I have passed the video to the Police. Maybe you could mention something on the website and spur others into providing further images to the police to help them in their investigations. If not, well, he is prolific so he will be back – or maybe he is part of a gang operating in the area.

The individual broke into a car in Gower Drive at 5am, he then proceeded back down the road and turned right into Deep Spinney at 5:07am. If people were to check their recordings in the early hours of that day, the chances are, further footage would avail itself – I am aware of several with CCTV cameras along Deep Spinney.

The individual was about 20 years old, white, slim build, wearing a black duffle coat, possibly a black scarf and denim jeans.
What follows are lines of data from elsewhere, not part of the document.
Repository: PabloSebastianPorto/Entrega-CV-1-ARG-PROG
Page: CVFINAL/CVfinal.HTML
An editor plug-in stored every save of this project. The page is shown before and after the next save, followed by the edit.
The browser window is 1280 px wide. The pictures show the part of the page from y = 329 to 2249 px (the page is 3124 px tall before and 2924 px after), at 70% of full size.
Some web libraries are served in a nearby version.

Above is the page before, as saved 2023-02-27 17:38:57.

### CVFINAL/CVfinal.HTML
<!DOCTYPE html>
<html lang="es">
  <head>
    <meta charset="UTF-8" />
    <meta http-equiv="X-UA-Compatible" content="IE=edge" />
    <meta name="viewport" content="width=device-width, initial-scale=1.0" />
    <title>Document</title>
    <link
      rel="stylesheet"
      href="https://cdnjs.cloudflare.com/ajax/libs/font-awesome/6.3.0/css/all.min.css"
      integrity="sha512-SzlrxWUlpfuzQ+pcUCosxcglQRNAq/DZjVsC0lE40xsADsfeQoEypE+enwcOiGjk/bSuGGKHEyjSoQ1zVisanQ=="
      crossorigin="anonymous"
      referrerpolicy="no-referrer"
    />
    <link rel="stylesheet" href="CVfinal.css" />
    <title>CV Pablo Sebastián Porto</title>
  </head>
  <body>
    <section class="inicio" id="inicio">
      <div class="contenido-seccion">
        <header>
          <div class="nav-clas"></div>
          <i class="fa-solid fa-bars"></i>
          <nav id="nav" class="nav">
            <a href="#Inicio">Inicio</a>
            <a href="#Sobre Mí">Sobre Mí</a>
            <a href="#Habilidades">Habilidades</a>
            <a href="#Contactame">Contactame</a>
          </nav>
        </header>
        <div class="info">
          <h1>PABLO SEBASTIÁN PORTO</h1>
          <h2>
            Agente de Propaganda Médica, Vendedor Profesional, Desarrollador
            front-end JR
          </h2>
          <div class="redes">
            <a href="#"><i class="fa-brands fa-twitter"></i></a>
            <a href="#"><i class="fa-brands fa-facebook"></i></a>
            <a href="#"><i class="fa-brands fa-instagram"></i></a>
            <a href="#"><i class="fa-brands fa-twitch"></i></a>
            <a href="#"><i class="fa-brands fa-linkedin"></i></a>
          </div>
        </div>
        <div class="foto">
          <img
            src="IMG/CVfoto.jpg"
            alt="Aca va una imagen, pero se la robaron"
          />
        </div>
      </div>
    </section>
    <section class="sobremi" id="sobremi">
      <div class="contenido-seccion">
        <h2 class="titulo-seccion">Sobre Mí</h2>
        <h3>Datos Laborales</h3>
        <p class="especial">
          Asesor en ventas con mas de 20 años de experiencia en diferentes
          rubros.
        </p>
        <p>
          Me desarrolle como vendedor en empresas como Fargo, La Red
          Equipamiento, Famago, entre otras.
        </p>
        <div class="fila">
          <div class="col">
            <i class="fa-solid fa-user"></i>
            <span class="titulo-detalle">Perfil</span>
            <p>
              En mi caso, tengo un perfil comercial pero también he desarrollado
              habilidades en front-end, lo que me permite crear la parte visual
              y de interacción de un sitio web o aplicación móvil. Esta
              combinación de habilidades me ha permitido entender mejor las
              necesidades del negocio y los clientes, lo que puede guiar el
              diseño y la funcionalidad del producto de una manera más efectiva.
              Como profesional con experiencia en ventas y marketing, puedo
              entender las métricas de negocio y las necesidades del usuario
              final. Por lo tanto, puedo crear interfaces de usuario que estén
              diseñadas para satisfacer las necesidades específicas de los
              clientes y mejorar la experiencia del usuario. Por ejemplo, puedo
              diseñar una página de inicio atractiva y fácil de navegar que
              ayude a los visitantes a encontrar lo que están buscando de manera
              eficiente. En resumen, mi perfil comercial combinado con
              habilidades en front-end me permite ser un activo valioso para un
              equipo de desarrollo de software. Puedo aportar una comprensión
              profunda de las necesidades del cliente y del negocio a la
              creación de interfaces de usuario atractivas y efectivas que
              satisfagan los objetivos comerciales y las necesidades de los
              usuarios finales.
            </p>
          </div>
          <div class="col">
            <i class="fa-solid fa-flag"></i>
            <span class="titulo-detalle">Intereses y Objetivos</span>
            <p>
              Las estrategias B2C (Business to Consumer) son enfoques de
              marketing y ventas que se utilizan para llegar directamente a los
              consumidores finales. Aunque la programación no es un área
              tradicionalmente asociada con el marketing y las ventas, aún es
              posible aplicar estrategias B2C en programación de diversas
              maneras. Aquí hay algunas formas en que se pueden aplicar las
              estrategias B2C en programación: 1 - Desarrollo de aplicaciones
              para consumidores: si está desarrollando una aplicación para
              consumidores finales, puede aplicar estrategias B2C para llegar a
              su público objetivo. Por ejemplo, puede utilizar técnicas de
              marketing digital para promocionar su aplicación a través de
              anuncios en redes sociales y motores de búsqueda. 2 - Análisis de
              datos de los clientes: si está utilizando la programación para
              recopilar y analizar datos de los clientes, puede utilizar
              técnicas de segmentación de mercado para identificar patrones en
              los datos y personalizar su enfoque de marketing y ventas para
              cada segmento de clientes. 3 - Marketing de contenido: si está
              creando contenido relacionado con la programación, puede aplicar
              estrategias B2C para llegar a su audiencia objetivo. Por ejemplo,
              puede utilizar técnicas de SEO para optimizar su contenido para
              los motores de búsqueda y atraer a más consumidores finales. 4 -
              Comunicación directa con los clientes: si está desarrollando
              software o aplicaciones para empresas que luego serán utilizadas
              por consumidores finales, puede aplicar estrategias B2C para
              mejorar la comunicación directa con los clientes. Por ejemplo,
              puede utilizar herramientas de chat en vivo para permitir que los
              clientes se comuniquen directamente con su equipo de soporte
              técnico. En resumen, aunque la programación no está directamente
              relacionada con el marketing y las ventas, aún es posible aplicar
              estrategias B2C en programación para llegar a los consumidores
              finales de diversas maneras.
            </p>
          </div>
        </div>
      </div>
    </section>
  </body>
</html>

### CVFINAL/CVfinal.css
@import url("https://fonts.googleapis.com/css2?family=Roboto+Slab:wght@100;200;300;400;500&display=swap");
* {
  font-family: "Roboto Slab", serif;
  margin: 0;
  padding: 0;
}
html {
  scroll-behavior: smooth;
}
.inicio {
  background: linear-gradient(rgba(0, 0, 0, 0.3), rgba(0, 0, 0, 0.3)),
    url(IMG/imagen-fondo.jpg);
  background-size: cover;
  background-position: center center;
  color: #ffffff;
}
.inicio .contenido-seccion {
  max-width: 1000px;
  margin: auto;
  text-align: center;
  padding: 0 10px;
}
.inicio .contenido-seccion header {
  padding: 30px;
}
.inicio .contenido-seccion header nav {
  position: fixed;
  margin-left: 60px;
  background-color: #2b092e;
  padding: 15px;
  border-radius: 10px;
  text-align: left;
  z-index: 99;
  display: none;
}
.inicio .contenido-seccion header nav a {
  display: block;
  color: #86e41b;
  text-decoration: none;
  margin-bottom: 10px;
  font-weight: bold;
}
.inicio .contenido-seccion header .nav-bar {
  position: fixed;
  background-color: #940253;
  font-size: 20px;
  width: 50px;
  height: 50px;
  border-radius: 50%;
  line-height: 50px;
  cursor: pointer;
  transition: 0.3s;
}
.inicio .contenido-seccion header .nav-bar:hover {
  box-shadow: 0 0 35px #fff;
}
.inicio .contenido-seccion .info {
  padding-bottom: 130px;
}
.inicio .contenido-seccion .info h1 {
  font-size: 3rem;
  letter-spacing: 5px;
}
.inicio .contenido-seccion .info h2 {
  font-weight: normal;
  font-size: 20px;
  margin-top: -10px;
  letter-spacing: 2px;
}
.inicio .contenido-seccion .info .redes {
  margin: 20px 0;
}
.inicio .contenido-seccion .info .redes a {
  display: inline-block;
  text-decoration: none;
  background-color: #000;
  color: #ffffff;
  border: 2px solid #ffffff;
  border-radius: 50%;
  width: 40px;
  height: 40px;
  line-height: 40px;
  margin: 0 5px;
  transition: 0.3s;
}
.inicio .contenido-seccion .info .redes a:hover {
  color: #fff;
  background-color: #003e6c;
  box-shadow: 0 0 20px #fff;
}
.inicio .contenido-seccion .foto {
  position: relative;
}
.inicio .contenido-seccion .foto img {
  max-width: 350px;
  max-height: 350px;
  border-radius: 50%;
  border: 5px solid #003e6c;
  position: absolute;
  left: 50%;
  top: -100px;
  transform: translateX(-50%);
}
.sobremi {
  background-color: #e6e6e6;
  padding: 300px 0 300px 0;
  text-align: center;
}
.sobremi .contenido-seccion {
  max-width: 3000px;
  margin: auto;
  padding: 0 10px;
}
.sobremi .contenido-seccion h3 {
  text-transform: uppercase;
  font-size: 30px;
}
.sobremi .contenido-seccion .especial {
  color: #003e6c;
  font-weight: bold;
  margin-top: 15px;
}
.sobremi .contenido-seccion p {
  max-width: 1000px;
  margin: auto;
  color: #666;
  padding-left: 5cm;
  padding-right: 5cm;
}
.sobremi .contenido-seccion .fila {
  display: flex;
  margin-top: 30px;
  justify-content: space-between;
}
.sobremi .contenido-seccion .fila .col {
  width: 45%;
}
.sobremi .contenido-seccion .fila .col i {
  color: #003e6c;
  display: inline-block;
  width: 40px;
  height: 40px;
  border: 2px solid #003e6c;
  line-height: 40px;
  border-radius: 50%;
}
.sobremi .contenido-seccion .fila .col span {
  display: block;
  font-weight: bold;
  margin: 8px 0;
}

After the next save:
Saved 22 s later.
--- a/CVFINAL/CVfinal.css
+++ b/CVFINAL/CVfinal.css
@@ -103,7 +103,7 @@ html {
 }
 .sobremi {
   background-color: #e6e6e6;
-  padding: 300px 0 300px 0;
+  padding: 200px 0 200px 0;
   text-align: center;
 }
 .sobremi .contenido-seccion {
Short brown hair and about 5’10” tall.

If you have footage, maybe you could complete a Report on a Crime Form at https://www.bedfordshire.police.uk/report/Report-Shared/Report-a-crime who knows, we may even solve this as a community working together.

Latest news – Application for up to 250 dwellings West of Gold Lane, Biddenham – 18/00140/MAO Major Outline Application

At the Bedford Borough Council  meeting held on 29 October 2018 the Planning Committee resolved to Refuse Permission in respect of the above proposal. The Committee took into consideration your representations when reaching its decision. For a full explanation of the reasoning behind the decision and how your comments were taken into account (assuming these concerned planning merits) you are advised to read the Officers report in full which includes any resulting conditions that may have been imposed. Click here for further details

The Loop archive online

Starting with the February 2018 edition, copies of The Loop are to be posted on the Biddenham Parish Council website three months after their publication date. For example, the September edition will be posted at the beginning of December.

So, if you want to look back at events in the parish over the last year and have mislaid your copy of The Loop, you can now access the February to July/August 2018 editions by clicking this link .

Should you wish to look further back, there are bound copies of the parish magazine since 1966 which are held by the editor.  Email. loopeditor@gmail.com or call 349849 if you would like to see them.  Alternatively, copies of the magazines are also held in Bedfordshire Archives.